This Sunday’s NFL game at Seattle’s CenturyLink Field is bound to be a controversial one, as the Seahawks are playing their toughest division rival, the San Francisco 49ers. Due to the recent tragic events in the United States, it is more important than ever to stay alert and be aware of your surroundings. Make this Seahawks game a memorable one by following a few simple safety guidelines for both your pre-game tailgating activities and throughout the duration of the game.
Adhere to the Fan Code of Conduct
All NFL stadiums have one, including CenturyLink Field, so be aware of what the Fan Code of Conduct is and adhere to all the rules and policies expected of you while on stadium grounds. Don’t be an opposing team hater, instead, wish them luck and just kick back and enjoy the game. If at any time you feel you need event staff to intervene in a bad situation happening around you, simply send a text message to HAWK12 or 429512. Fans can also call 1-888-MY-HAWKS to report any safety issues or disruptive and harassing activity.
Have a Designated Driver
If while tailgating, people from your group are drinking alcohol, remember to assign someone as the game-day designated driver. If your entire group is unable to drive, make use of the Safe Ride Home Program put in place by CenturyLink Field, Anheuser-Busch and Yellow Cab Company. If you’re in need of a ride, simply go to the nearest spectator services booth in the stadium and staff will arrange for an escorted ride home, at no charge.
Utilize Guest Services
Fans at CenturyLink Field can find guest service booths in several parts of the stadium. If you’ve lost something or someone, go to the nearest guest services booth and report this information immediately. On field level, you can find guest services directly across from section 130. For the main concourse level, go to the area across from section 100 or 127 to find guest services. At club level, you can file a report at the FSN Lounge concierge desk, and the upper concourse guest services booth is directly across from section 318. For anyone that finds a lost child or person, take them directly to the guest services booth nearest you and staff will put its “family finder” program to work to reunite the party with its family or group.

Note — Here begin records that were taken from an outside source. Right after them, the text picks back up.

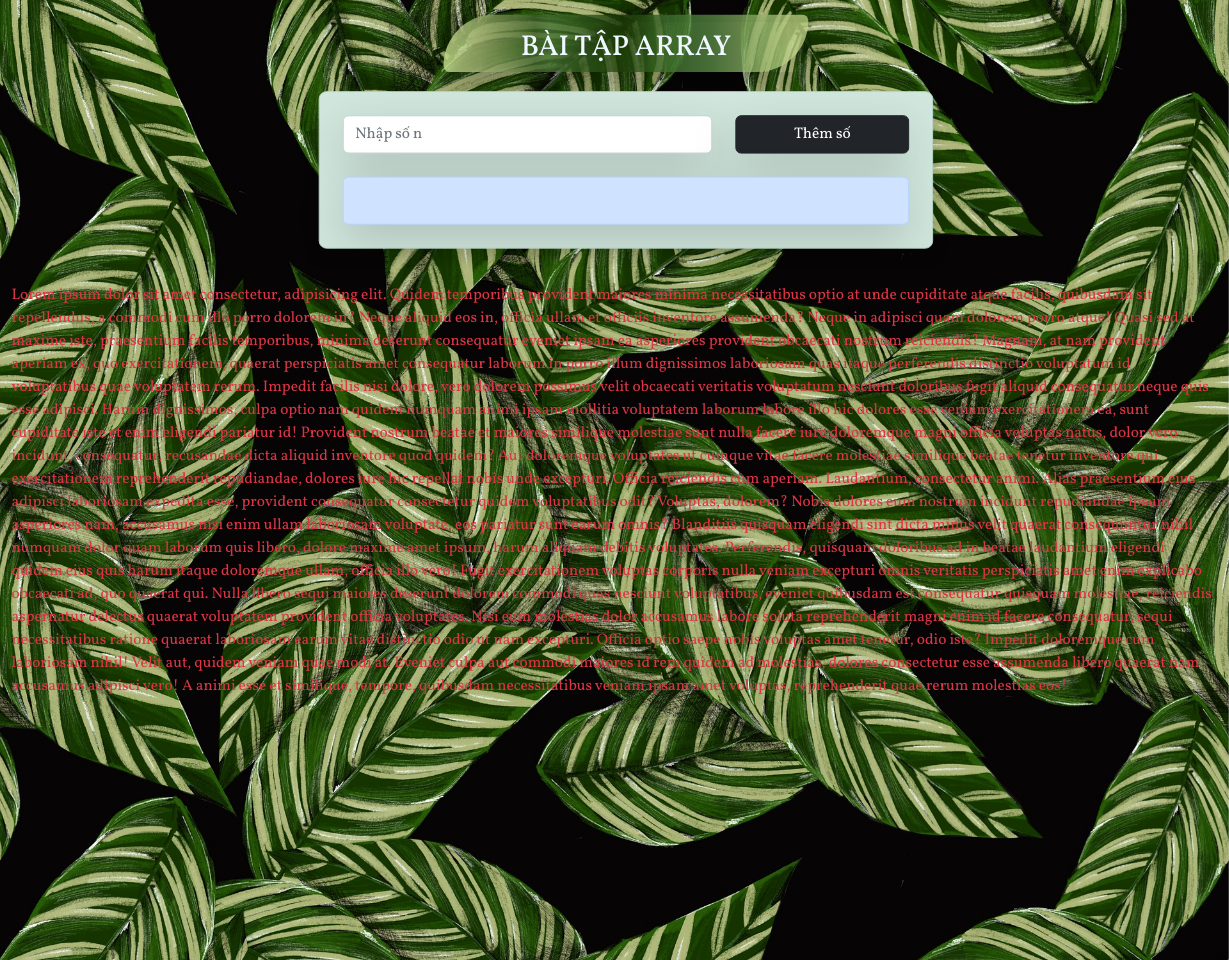
Repository: hcozyph/TranHuuPhuoc_BC43_BT_JS_Buoi7_8_ARRAY
Page: index.html
These files come from the project's save history. The page is drawn as it stood at one moment and after the next save; the edit follows.
The browser window is 1280 px wide. The pictures show the whole page, at 96% of full size.

Above is the page before, as saved 2023-02-20 22:59:39.

After the next save:
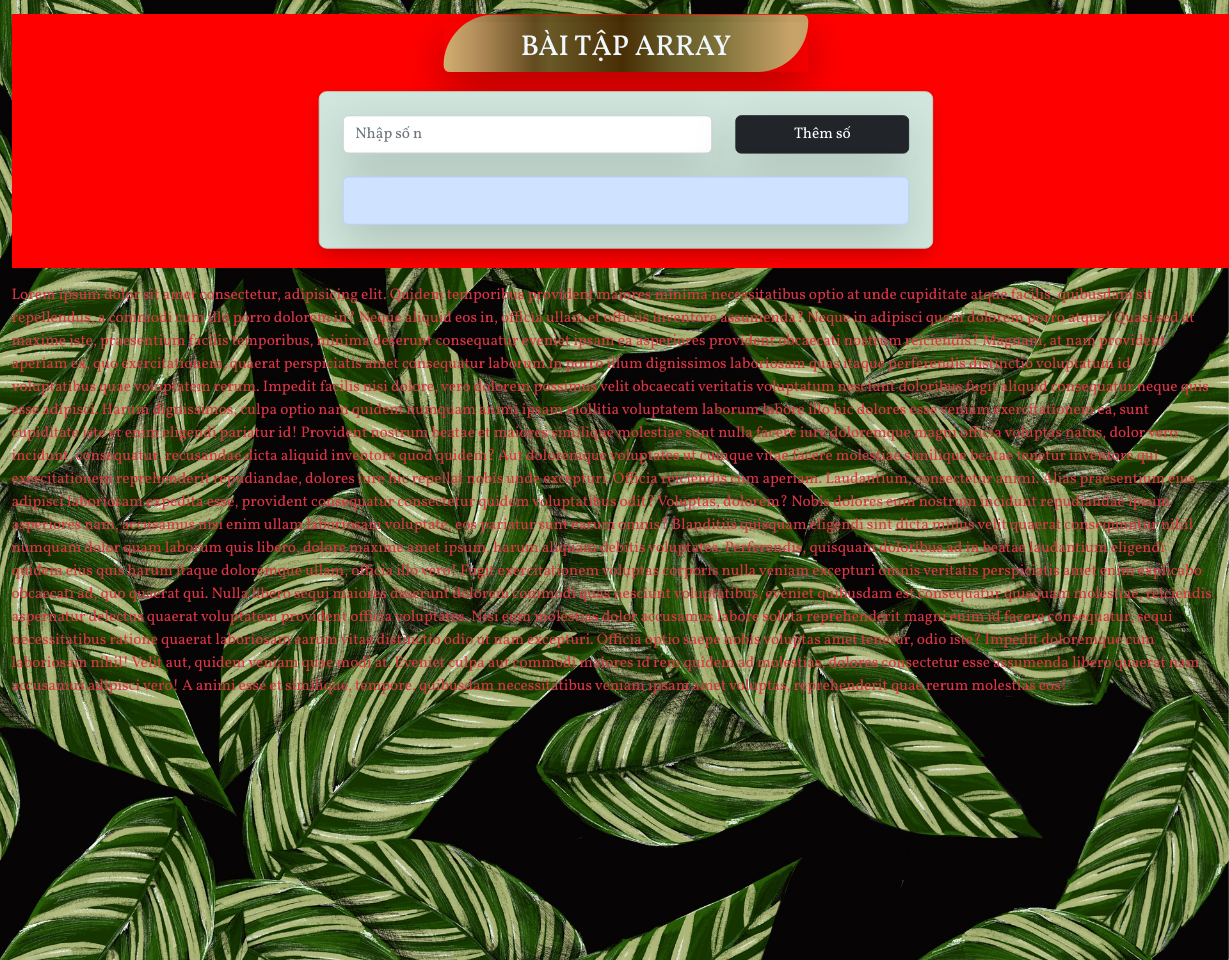
Saved 11 s later.
--- a/css/index.css
+++ b/css/index.css
@@ -50,7 +50,8 @@
     position: fixed;
     width: 100%;
     overflow: hidden;
-    background-color: reds;
+    background-color: red;
+    margin-top: 0;
 }
 
 .bt-array-content {
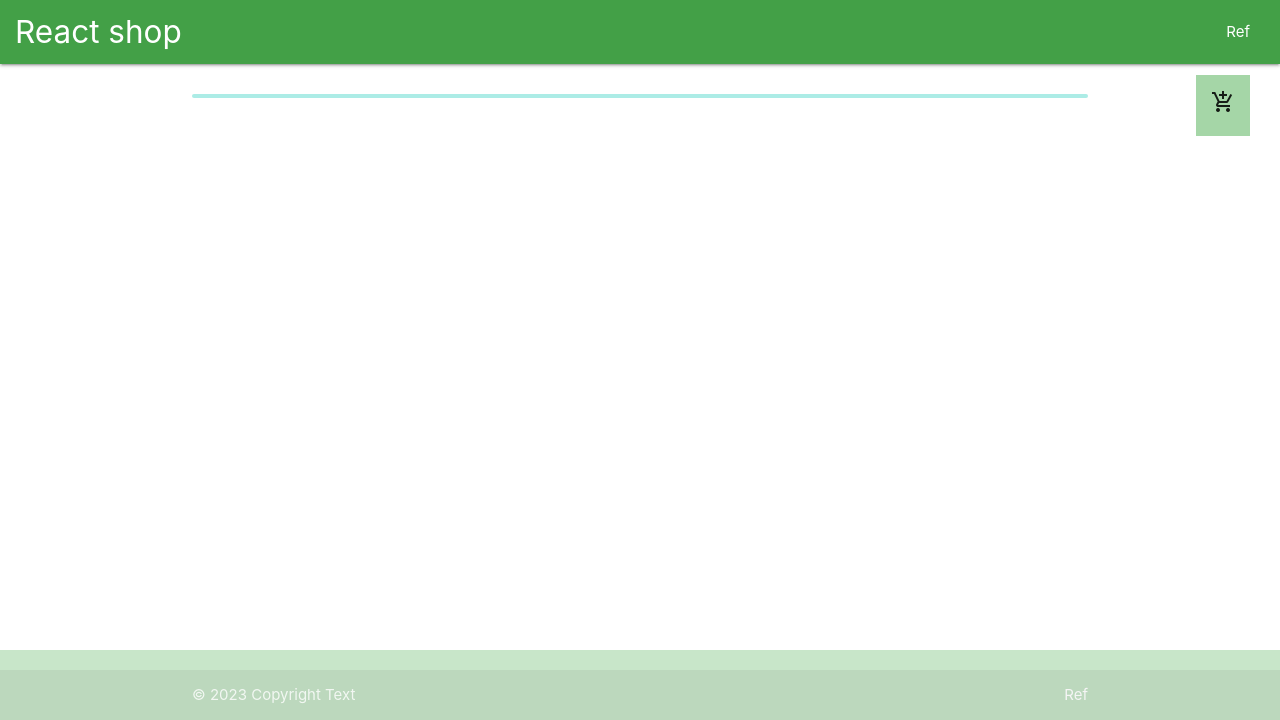
Repository: qui-qui-qui/online-shop
Page: /
The author's editor kept a copy of each file at every save. The page is drawn from the files as they stood at one save, then again after the next save.
The browser window is 1280 px wide. The pictures show the whole page.
The page's requests for data from a server got no answer. The project was rebuilt for these pictures with package versions that can differ from the ones it lists, and the page was loaded fresh each time. No one was signed in, and anything a server would have sent is missing. Also part of the build but not shown: src/components/GoodsItem.jsx, src/components/GoodsList.jsx, src/components/BasketItem.jsx, src/components/BasketList.jsx.

Above is the page before, as saved 2023-01-07 18:23:17.

### public/index.html
<!DOCTYPE html>
<html lang="en">
  <head>
    <meta charset="utf-8" />
    <link rel="icon" href="%PUBLIC_URL%/favicon.ico" />
    <meta name="viewport" content="width=device-width, initial-scale=1" />
    <meta name="theme-color" content="#000000" />
    <meta
      name="pet-project"
      content="react shop"
    />
    <link rel="apple-touch-icon" href="%PUBLIC_URL%/logo192.png" />
    <link rel="manifest" href="%PUBLIC_URL%/manifest.json" />
    <title>React Shop</title>
    <link rel="stylesheet" href="https://cdnjs.cloudflare.com/ajax/libs/materialize/1.0.0/css/materialize.min.css">
    <link href="https://fonts.googleapis.com/icon?family=Material+Icons" rel="stylesheet">
  </head>
  <body>
    <noscript>You need to enable JavaScript to run this app.</noscript>
    <div id="root"></div>
  </body>
</html>

### src/index.css
body {
  margin: 0;
  font-family: -apple-system, BlinkMacSystemFont, 'Segoe UI', 'Roboto', 'Oxygen',
    'Ubuntu', 'Cantarell', 'Fira Sans', 'Droid Sans', 'Helvetica Neue',
    sans-serif;
  -webkit-font-smoothing: antialiased;
  -moz-osx-font-smoothing: grayscale;
}


nav {
  padding: 0 1rem;
}

.content {
  min-height: calc(100vh - 70px - 64px);
  padding: 1.5rem 0;
}

.goods {
  display: grid;
  grid-template-columns: repeat(auto-fill, minmax(250px, 1fr));
  gap: 1rem
}

.card {
  display: flex;
  flex-direction: column;
}

.card-content {
  flex-grow: 1;
}

.cart {
  position: fixed;
  bottom: 2rem;
  right: 2rem;

  cursor: pointer;
  z-index: 5;
  padding: 1rem;
}
@media (min-width: 767px) {
  .cart {
    top: 5rem;
    bottom: unset;
  }
}

.basket-list {
  position: fixed;
  top: 50%;
  left: 50%;
  transform: translate(-50%, -50%);

  background-color: #fff;
  width: 50rem;
  max-width: 95%;

  box-shadow: inset;
  animation: show 500ms ease-in-out;
}

.basket-close {
  cursor: pointer;
  position: absolute;
  top: 0.5rem;
  right: 0.5rem;
  color: white;
}

.basket-delete {
  cursor: pointer;
}

@keyframes show {
  from {
    top: 70%;
    opacity: 0;
  }
  to {
    top: 50%;
    opacity: 1;
  }
}

### src/App.js
import { Header } from "./components/Header";
import { Footer } from "./components/Footer";
import { Shop } from "./components/Shop";

function App() {
  return (
    <>
      <Header />
      <Shop />
      <Footer />
    </>
  );
}

export default App;

### src/components/Header.jsx
function Header() {
    return <nav className="green darken-1">
      <div className="nav-wrapper">
        <a href="!#" className="brand-logo left">React shop</a>
        <ul id="nav-mobile" className="right">
          <li><a href="!#">Ref</a></li>
        </ul>
      </div>
  </nav>
}

export {Header}

### src/components/Footer.jsx
function Footer() {
    return <footer className="page-footer green lighten-4">
    <div className="footer-copyright">
      <div className="container">
      © {new Date().getFullYear()} Copyright Text
      <a className="grey-text text-lighten-4 right" href="#!">Ref</a>
      </div>
    </div>
  </footer>
}

export {Footer}

### src/components/Shop.jsx
import { useState, useEffect } from "react";
import { API_KEY, API_URL } from "../config";
import { Preloader } from "./Preloader";
import { GoodsList } from "./GoodsList";
import { Cart } from "./Cart";
import { BasketList } from "./BasketList";

function Shop() {
  const [goods, setGoods] = useState([]);
  const [loading, setLoading] = useState(true);
  const [order, setOrder] = useState([]);
  const [isBasketShow, setBasketShow] = useState(false);

  const addToBasket = (item) => {
    const itemIndex = order.findIndex((orderItem) => orderItem.id === item.id);

    if (itemIndex < 0) {
      const newItem = {
        ...item,
        quantity: 1,
      };
      setOrder([...order, newItem]);
    } else {
      const newOrder = order.map((orderItem, index) => {
        if (index === itemIndex) {
          return {
            ...orderItem,
            quantity: orderItem.quantity + 1,
          };
        } else {
          return orderItem;
        }
      });

      setOrder(newOrder);
    }
  };

  const removeFromBasket = (itemId) => {
    const newOrder = order.filter((el) => el.id !== itemId);
    setOrder(newOrder);
  };

  const incQuantity = (itemId) => {
    const newOrder = order.map((el) => {
      if (el.id === itemId) {
        const newQuantity = el.quantity + 1;
        return {
          ...el,
          quantity: newQuantity,
        };
      } else {
        return el;
      }
    });
    setOrder(newOrder);
  };

  const decQuantity = (itemId) => {
    const newOrder = order.map((el) => {
      if (el.id === itemId) {
        const newQuantity = el.quantity - 1;
        return {
          ...el,
          quantity: newQuantity >= 0 ? newQuantity : 0,
        };
      } else {
        return el;
      }
    });
    setOrder(newOrder);
  };

  const handleBasketShow = () => {
    setBasketShow(!isBasketShow);
  };

  useEffect(function getGoods() {
    fetch(API_URL, {
      headers: {
        Authorization: API_KEY,
      },
    })
      .then((response) => response.json())
      .then((data) => {
        data.featured && setGoods(data.featured);
        setLoading(false);
      });
  }, []);

  return (
    <main className="container content">
      <Cart quantity={order.length} handleBasketShow={handleBasketShow} />
      {loading ? (
        <Preloader />
      ) : (
        <GoodsList goods={goods} addToBasket={addToBasket} />
      )}
      {isBasketShow && (
        <BasketList
          order={order}
          handleBasketShow={handleBasketShow}
          removeFromBasket={removeFromBasket}
          incQuantity={incQuantity}
          decQuantity={decQuantity}
        />
      )}
    </main>
  );
}

export { Shop };

### src/config.js
const API_KEY = '6c6ecc31-c6e59085-63220236-a525db2c';

const API_URL = 'https://fortniteapi.io/v1/shop?lang=ru';

export {
    API_KEY,
    API_URL
};

### src/components/Preloader.jsx
function Preloader() {
  return (
    <div className="progress">
      <div className="interminate"></div>
    </div>
  );
}

export { Preloader };

### src/components/Cart.jsx
function Cart(props) {
    const {quantity = 0, handleBasketShow = Function.prototype} = props;

    return (
        <div className="cart green lighten-3" onClick={handleBasketShow}>
            <i className="material-icons">add_shopping_cart</i>
            {quantity ? (
                <span className="cart-quantity">{quantity}</span>
            ) : null}
        </div>
    )
}

export {Cart};

Loaded but not shown: src/index.js (common file)

After the next save:
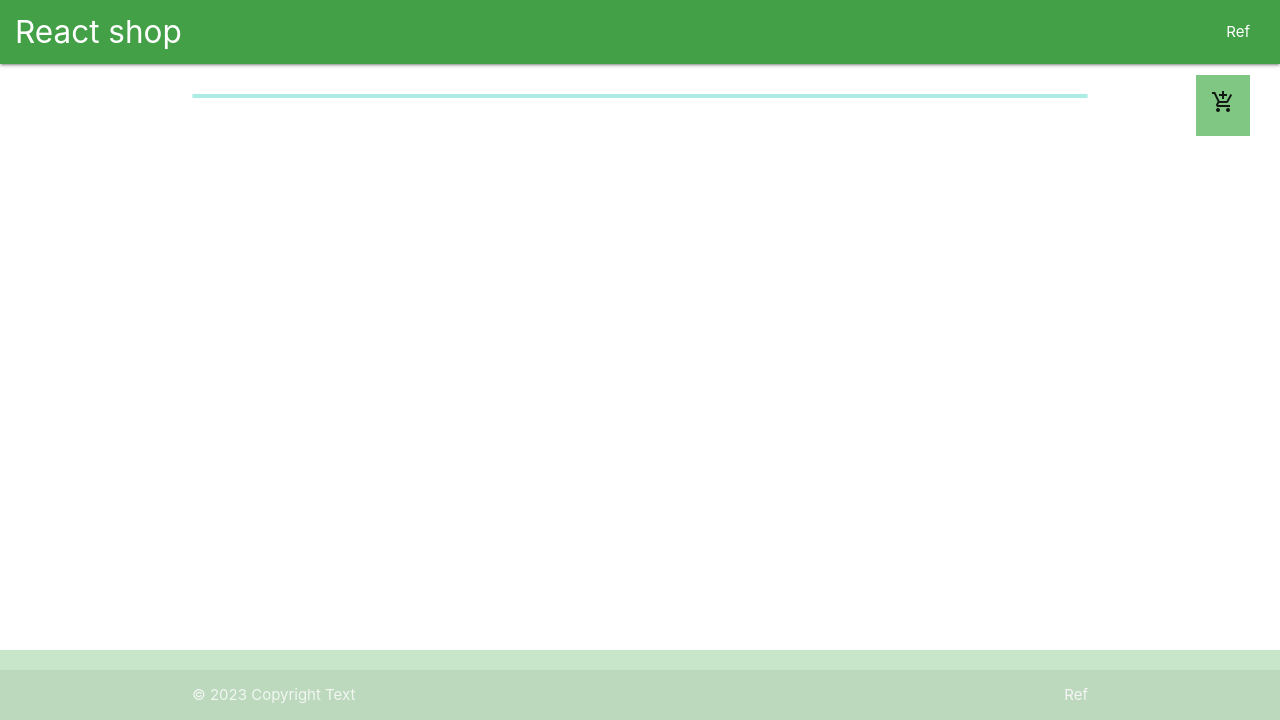
Saved 6 s later.
--- a/src/components/Cart.jsx
+++ b/src/components/Cart.jsx
@@ -2,7 +2,7 @@ function Cart(props) {
     const {quantity = 0, handleBasketShow = Function.prototype} = props;
 
     return (
-        <div className="cart green lighten-3" onClick={handleBasketShow}>
+        <div className="cart green lighten-2" onClick={handleBasketShow}>
             <i className="material-icons">add_shopping_cart</i>
             {quantity ? (
                 <span className="cart-quantity">{quantity}</span>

First Aid Stations
It’s always wise to bring your own first aid kit to have on hand while tailgating, but once you enter the stadium, you also have the option of visiting one of the on-site first aid stations for medical assistance. On the stadium’s main concourse level, you can find a station near section 103, 119 and 141. At club level, a station is across from suite 26 and at suite level, and there is one across from suite 36 at the southwest end of the concourse. For the upper concourse level, go to sections 300 and 326 to find first aid assistance.
Cooking Safety Precautions
First and foremost, always keep your grills cleaned and free of grease to avoid grease fires. Deep fryers are not allowed in some tailgating areas and only propane grills should be used. Keep a fire extinguisher on hand in case you or another tailgater needs to put out a fire. Bring only plastic cups or bottles to avoid potential glass breakage.
Additional Safety Tips
Always be mindful of your surroundings and try to travel or walk everywhere in pairs or groups. Leave your valuables at home and whatever you do bring, like wallets, credit cards or keys, keep them somewhere that is not easily accessible, such as an inside jacket pocket. For the ladies, if you’re bringing a purse, keep all zippers zipped and all snaps snapped. If it has a longer strap, put it over your head and shoulder so the purse is positioned in front of you and close to your person. If you encounter confrontational people, try to avoid them at all costs and keep moving. If necessary, call 911 and get the on-site police involved as they patrol the area surrounding the stadium specifically for the fans and staff members’ safety.
Check out Tailgate Fan to keep the party going at tailgatefan.cbslocal.com.
Sue Gabel has been writing in the greater Puget Sound/Seattle area since 1999. She writes about music, the Seattle scene and more. Her work can be found on Examiner.com.